Efficacy of therapies and interventions for repeated embryo implantation failure: a systematic review and meta-analysis
Scientific reports. 2021;11(1):1747

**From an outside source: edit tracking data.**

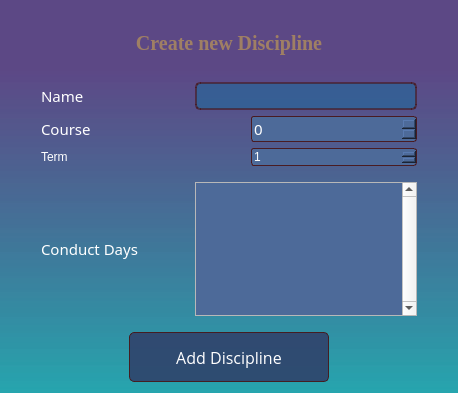
Above: newdiscipline.ui from marko-yaciv/2c_coursework before the change. Below: the same form after it.
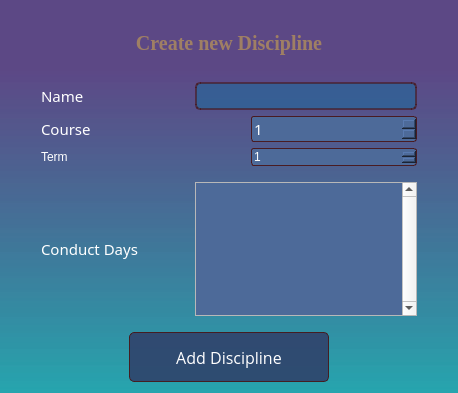
That is the form after the change.

Diff of the .ui file:
```diff
--- a/newdiscipline.ui
+++ b/newdiscipline.ui
@@ -170,6 +170,12 @@
 border-radius: 3px;
 }</string>
          </property>
+         <property name="minimum">
+          <number>1</number>
+         </property>
+         <property name="maximum">
+          <number>4</number>
+         </property>
         </widget>
        </item>
       </layout>
```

The aim of the present systematic review and meta-analysis was to assess the effect of the different therapeutic options for repeated embryo implantation failure (RIF) on a subsequent IVF cycle outcome. Twenty-two RCTs and nineteen observational studies were included. Pooling of results showed a beneficial effect of intrauterine PBMC infusion on both CPR (RR 2.18; 95% CI 1.58-3.00; p < 0.00001; OR 2.03; 95% CI 1.22-3.36; p = 0.006) and LBR (RR 2.41; 95% CI 1.40-4.16; p = 0.002; OR 3.73; 95% CI 1.13-12.29; p = 0.03), of subcutaneous G-CSF administration on CPR (RR 2.29; 95% CI 1.58-3.31; p < 0.0001) and of intrauterine PRP infusion on CPR (RR 2.45; 95% CI 1.55-3.86; p = 0.0001). Observational studies also demonstrated a positive effect of IVIG and intrauterine hCG infusion on both CPR and LBR and of atosiban on CPR. Studies investigating intrauterine G-CSF infusion, LMWH, intravenous intralipid, hysteroscopy, blastocyst-stage ET, ZIFT, PGT-A and AH failed to observe an impact on IVF outcome. The quality of the evidence that emerged from RCTs focused on intrauterine PBMC infusion and subcutaneous G-CSF administration was moderate. For all other therapies/interventions it varied from low to very low. In conclusion, intrauterine PBMC infusion and subcutaneous G-CSF administration are the most promising therapeutic options for RIF. However, further well conducted RCTs are necessary before their introduction into clinical practice.